Dar es Salaam (United Republic of Tanzania), 4 March 2022 – Patrol vessels are key to the operations of agencies enforcing the law at sea, yet inadequate maintenance directly affects their ability to operate. To help address this situation, the UNODC Global Maritime Crime Programme (GMCP) brought together operational and maintenance personnel from Western Indian Ocean maritime law enforcement agencies to listen to experts from counterpart agencies in Latin America, at an event in Dar es Salaam.
The lead presenters from Colombia, Ecuador and Panama were invited to discuss the organization, planning and budgeting required for effective maintenance programmes in the maritime law enforcement sector. Participants included representatives from the coast guard or marine police of Comoros, Kenya, Madagascar, Mauritius, Mozambique, Seychelles and United Republic of Tanzania.
This exchange between the two regions was the first of its kind and provided valuable perspectives. The three Latin American countries face a tropical climate and range of maritime threats similar to those found in the Indian Ocean, and have overcome significant challenges in maritime maintenance in recent years, despite budgetary restraints that are also common around the Indian Ocean.
Due to these similarities, the past experience from Latin America offered insights to Indian Ocean countries in addressing their current maintenance challenges. Lieutenant Amirdine Mze Hamadi of the Coast Guard of Comoros commended the Latin American participation: “They were very professional and helped shape our understanding of what maintenance means for us all. It was beneficial for us to exchange ideas and share our experiences, and the interpretation and support provided ensured that we could all participate and understand.”

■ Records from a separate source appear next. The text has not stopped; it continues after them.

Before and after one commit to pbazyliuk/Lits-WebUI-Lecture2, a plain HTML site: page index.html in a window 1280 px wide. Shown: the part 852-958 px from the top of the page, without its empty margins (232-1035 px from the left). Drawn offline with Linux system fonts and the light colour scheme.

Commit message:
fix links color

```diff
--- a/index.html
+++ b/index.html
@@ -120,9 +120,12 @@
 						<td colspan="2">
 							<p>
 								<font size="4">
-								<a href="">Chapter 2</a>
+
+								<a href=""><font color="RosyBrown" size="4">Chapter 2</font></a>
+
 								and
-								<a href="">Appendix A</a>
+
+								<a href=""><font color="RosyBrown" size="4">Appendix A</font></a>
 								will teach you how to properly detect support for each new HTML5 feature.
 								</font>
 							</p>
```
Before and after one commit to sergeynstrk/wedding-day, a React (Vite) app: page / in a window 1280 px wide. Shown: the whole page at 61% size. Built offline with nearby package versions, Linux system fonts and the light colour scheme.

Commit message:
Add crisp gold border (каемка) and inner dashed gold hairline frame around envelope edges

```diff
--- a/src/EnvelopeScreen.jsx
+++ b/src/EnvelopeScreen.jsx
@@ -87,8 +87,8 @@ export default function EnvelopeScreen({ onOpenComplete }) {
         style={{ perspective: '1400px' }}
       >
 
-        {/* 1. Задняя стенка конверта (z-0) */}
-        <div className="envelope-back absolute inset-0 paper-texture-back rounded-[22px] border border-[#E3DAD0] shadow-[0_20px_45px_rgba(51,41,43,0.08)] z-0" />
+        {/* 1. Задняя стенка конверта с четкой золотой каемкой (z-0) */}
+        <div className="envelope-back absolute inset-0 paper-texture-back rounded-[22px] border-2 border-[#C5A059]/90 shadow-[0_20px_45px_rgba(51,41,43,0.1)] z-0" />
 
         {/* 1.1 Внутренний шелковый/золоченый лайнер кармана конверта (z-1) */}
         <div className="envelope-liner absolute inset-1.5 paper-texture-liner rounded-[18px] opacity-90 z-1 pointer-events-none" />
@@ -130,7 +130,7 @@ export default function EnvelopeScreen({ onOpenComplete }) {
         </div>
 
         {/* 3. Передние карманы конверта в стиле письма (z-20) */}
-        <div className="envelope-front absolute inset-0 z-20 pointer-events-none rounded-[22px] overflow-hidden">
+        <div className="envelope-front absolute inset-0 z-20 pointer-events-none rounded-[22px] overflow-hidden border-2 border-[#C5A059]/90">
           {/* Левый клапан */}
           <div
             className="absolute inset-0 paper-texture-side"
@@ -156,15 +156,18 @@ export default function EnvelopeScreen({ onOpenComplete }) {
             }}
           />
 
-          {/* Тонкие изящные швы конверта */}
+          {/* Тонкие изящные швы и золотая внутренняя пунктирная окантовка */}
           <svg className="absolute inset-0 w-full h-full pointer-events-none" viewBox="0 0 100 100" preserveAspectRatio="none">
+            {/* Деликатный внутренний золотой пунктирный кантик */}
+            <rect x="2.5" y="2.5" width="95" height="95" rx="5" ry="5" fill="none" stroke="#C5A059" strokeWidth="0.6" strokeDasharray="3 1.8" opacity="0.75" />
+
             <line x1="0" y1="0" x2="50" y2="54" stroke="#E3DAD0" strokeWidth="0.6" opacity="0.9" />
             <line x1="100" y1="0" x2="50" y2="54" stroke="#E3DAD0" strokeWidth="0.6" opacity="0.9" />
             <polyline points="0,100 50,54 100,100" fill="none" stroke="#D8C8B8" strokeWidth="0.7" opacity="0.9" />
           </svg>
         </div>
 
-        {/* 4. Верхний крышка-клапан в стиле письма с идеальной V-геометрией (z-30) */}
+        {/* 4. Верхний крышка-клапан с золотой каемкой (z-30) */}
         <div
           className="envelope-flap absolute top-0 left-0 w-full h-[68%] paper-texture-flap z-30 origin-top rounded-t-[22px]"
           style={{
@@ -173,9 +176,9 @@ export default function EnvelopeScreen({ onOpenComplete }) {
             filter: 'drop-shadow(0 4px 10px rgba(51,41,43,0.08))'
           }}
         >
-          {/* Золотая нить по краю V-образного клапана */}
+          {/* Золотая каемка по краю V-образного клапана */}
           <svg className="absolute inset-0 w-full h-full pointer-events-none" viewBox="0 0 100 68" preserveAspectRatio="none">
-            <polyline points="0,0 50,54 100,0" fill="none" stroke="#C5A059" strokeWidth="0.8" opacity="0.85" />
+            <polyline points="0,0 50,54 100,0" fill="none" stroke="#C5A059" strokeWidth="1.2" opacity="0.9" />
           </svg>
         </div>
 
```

By highlighting how successful practices from Latin America might be applied in the Indian Ocean, the discussions also provided useful insights to help guide the development of future UNODC maritime law enforcement maintenance capacity-building. According to David O’Connell, Crime Prevention and Criminal Justice Officer, UNODC: “There is a tendency to focus on mission-specific training and capacity-building without focusing first on the enabling skills, such as navigation, boat handling, communications, and even before that, foundational skills like maintenance.”
GMCP contributes to Sustainable Development Goals 14, 16 and 17 by supporting Member States combat maritime crimes by strengthening the criminal justice chain. Previous to this skills development event, a UNODC maintenance expert undertook a series of visits to Indian Ocean countries, which suggested that maintenance was underemphasized in the region.
** *** **
This activity was made possible with the support of the Government of Japan.
** *** **